Scan the material below and copy every line holding the word "display".

Information START

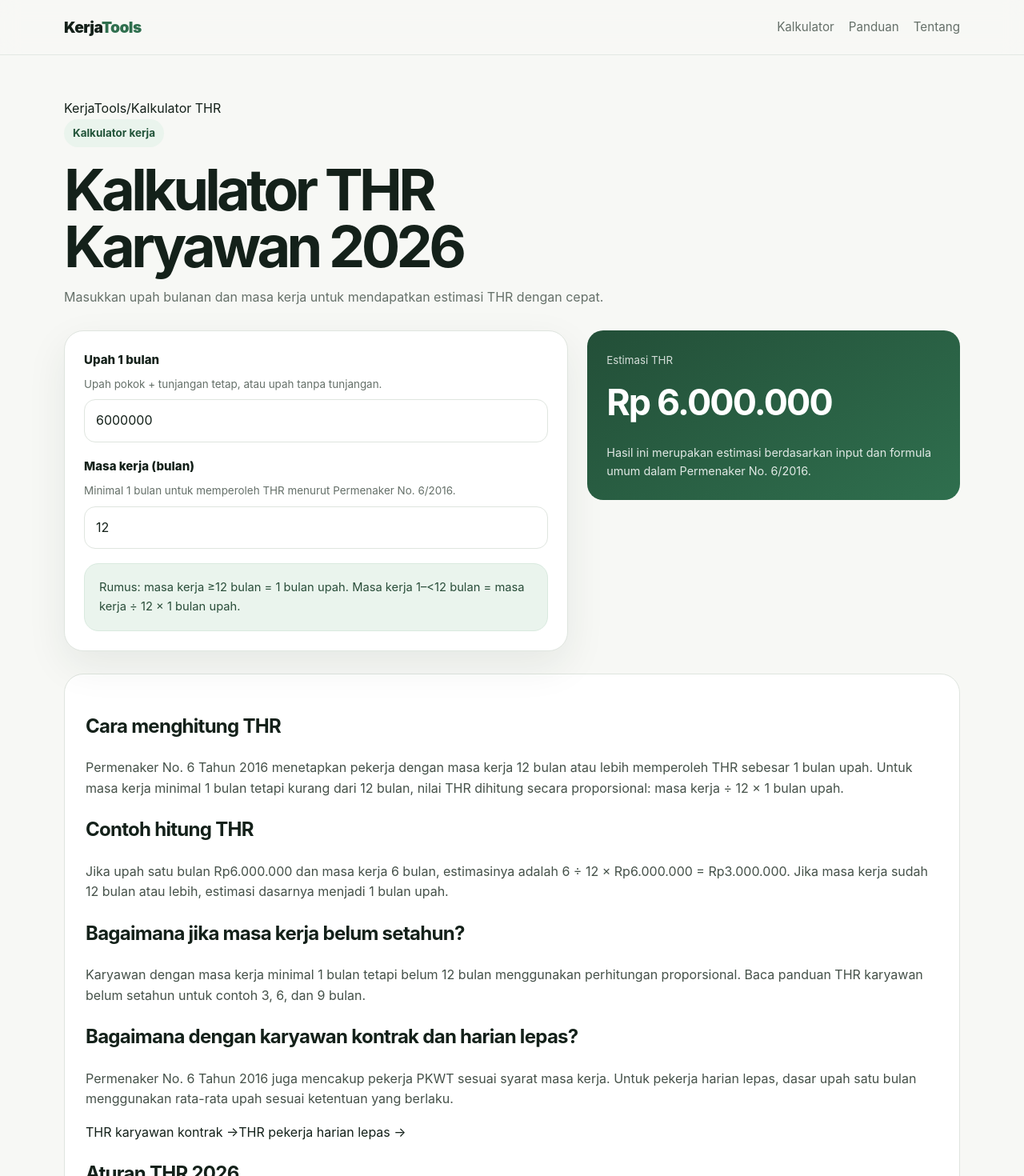
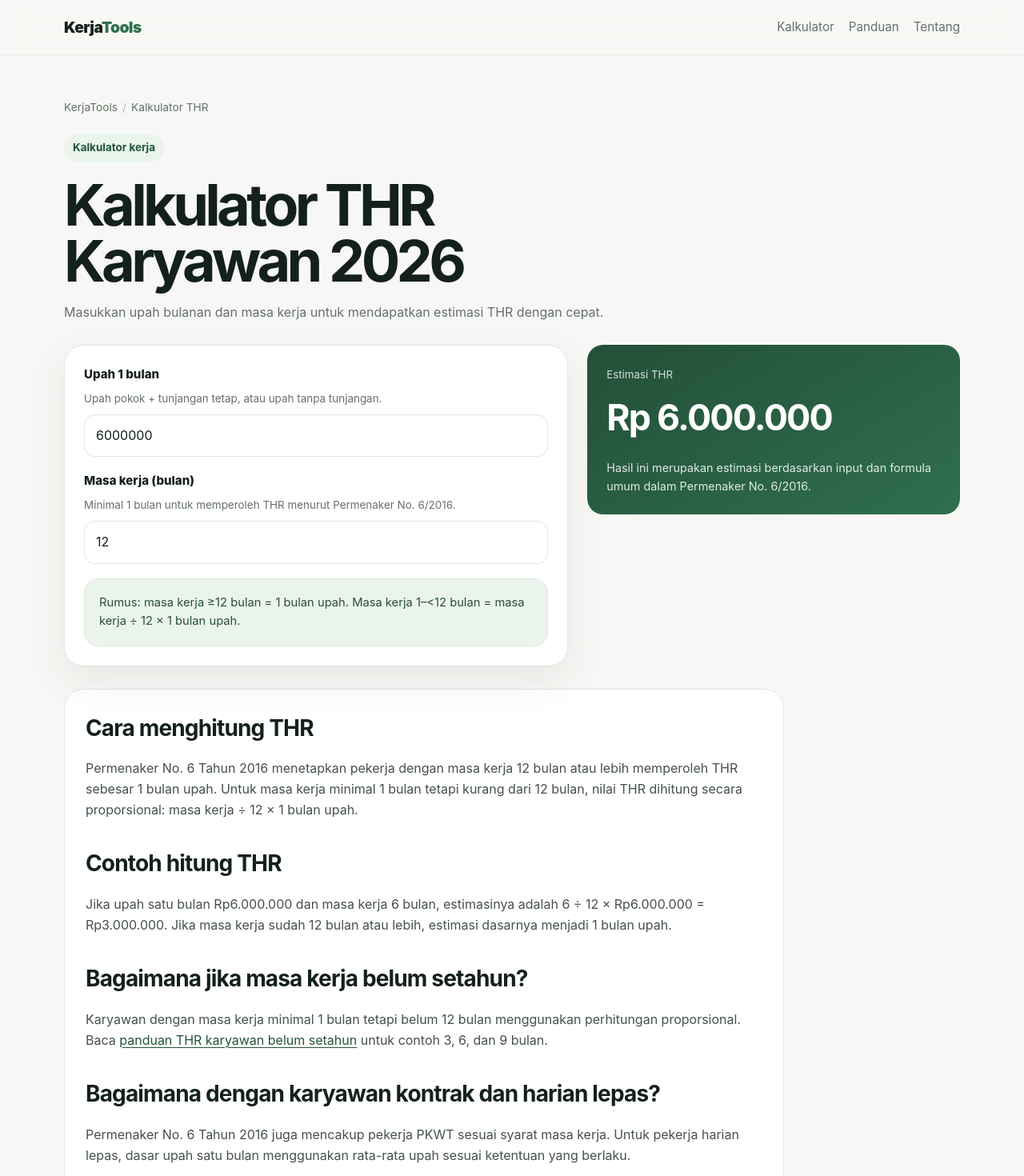
Before and after one commit to alfindevin/kerja-tools, a Next.js app: page /kalkulator-thr in a window 1280 px wide. Shown: the top 1470 px of the page at 80% size. Built offline with nearby package versions, Linux system fonts and the light colour scheme; no server answers.

Commit message:
style: add guide hub and SEO content layouts

```diff
--- a/app/globals.css
+++ b/app/globals.css
@@ -70,3 +70,38 @@ input:focus { border-color: var(--brand); box-shadow: 0 0 0 3px rgba(47,111,78,.
   .nav-links { display: none; }
   .hero { padding-top: 52px; }
 }
+
+
+/* SEO content hub */
+.breadcrumbs { display: flex; flex-wrap: wrap; gap: 6px; margin-bottom: 22px; color: var(--muted); font-size: .86rem; }
+.breadcrumbs a:hover { color: var(--brand); }
+.crumb-separator { margin-right: 6px; opacity: .5; }
+.mini-label { display: inline-block; color: var(--brand); font-size: .78rem; font-weight: 800; text-transform: uppercase; letter-spacing: .06em; }
+.guide-grid { display: grid; grid-template-columns: repeat(2, minmax(0, 1fr)); gap: 18px; }
+.guide-grid .card h2 { font-size: 1.25rem; line-height: 1.25; margin: 12px 0 8px; letter-spacing: -.025em; }
+.section-heading-row { display: flex; justify-content: space-between; align-items: end; gap: 20px; margin-bottom: 18px; }
+.section-heading-row h2 { margin-bottom: 0; }
+.article-wrap { max-width: 900px; }
+.article-head { padding: 22px 0 18px; }
+.article-head h1 { font-size: clamp(2.3rem, 6vw, 4.4rem); }
+.article-lead { max-width: 760px; font-size: 1.12rem; color: var(--muted); }
+.article-meta { color: var(--muted); font-size: .84rem; }
+.article-content { background: var(--surface); border: 1px solid var(--line); border-radius: 24px; padding: clamp(22px, 4vw, 38px); box-shadow: 0 8px 30px rgba(21,54,36,.04); }
+.article-content section + section { margin-top: 34px; }
+.article-content h2, .seo-content h2 { margin: 0 0 10px; font-size: clamp(1.35rem, 3vw, 1.75rem); letter-spacing: -.03em; }
+.article-content p, .article-content li { color: #455149; }
+.article-content a:not(.primary-link), .seo-content a:not(.tag) { color: var(--brand-dark); text-decoration: underline; text-decoration-thickness: 1px; text-underline-offset: 3px; }
+.inline-cta, .cta-box { background: var(--soft); border-color: #d9eadf; }
+.primary-link { display: inline-flex; padding: 11px 15px; border-radius: 12px; background: var(--brand); color: white; font-weight: 800; }
+.primary-link:hover { background: var(--brand-dark); }
+.source-links, .text-links { display: flex; flex-wrap: wrap; gap: 10px 18px; }
+.source-links a, .text-links a { color: var(--brand-dark); font-weight: 700; font-size: .92rem; }
+.related-guides { margin-top: 44px; }
+.related-guides > h2 { letter-spacing: -.03em; }
+.seo-content { max-width: 900px; }
+.seo-content > h2:not(:first-child) { margin-top: 32px; }
+
+@media (max-width: 820px) {
+  .guide-grid { grid-template-columns: 1fr; }
+  .section-heading-row { align-items: start; flex-direction: column; }
+}
```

Information END

:: Answer ::
   .nav-links { display: none; }
+.breadcrumbs { display: flex; flex-wrap: wrap; gap: 6px; margin-bottom: 22px; color: var(--muted); font-size: .86rem; }
+.mini-label { display: inline-block; color: var(--brand); font-size: .78rem; font-weight: 800; text-transform: uppercase; letter-spacing: .06em; }
+.guide-grid { display: grid; grid-template-columns: repeat(2, minmax(0, 1fr)); gap: 18px; }
+.section-heading-row { display: flex; justify-content: space-between; align-items: end; gap: 20px; margin-bottom: 18px; }
+.primary-link { display: inline-flex; padding: 11px 15px; border-radius: 12px; background: var(--brand); color: white; font-weight: 800; }
+.source-links, .text-links { display: flex; flex-wrap: wrap; gap: 10px 18px; }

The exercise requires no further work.